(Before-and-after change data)
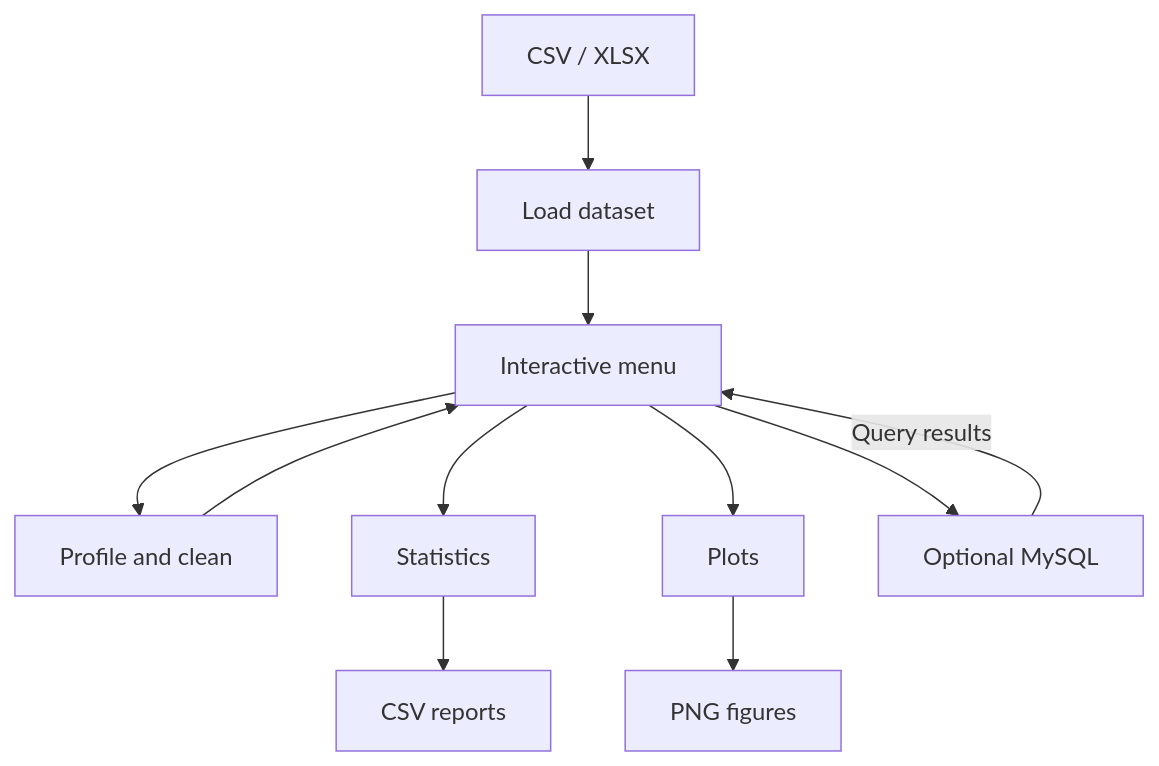
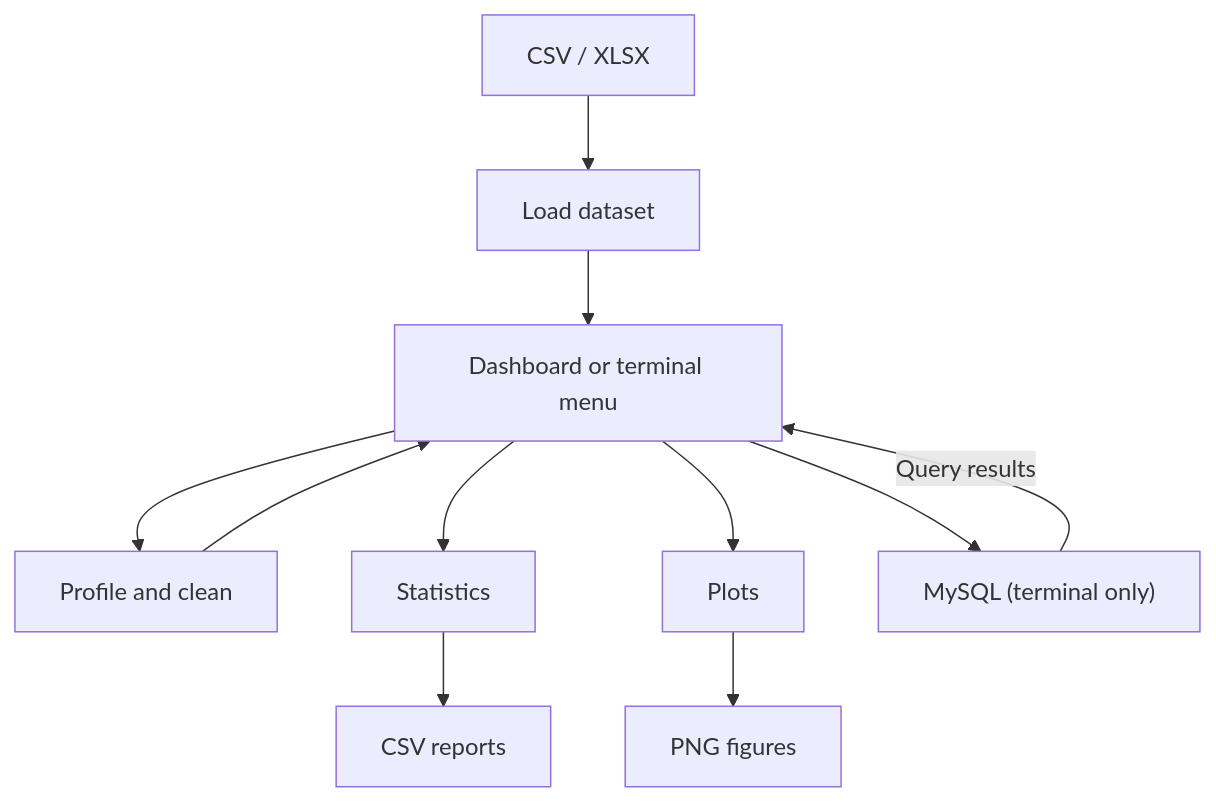
Before and after one commit to dylanf32/Datacat: the diagram in README.md, drawn with Mermaid. The commit also changed other lines of this file and 11 other files, not shown here.

````diff
--- a/README.md
+++ b/README.md
@@ -13,13 +13,13 @@
 ```mermaid
 flowchart TD
     A["CSV / XLSX"] --> B["Load dataset"]
-    B --> C["Interactive menu"]
+    B --> C["Dashboard or terminal menu"]
     C --> D["Profile and clean"]
     D --> C
     C --> E["Statistics"]
     C --> F["Plots"]
-    C --> G["Optional MySQL"]
+    C --> G["MySQL (terminal only)"]
     G -->|Query results| C
     E --> H["CSV reports"]
     F --> I["PNG figures"]
 ```
````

* **What to work on**: Nothing but a number is expected here: the number of lines in the entries that include the word "MySQL".

* **Output for this task**: 2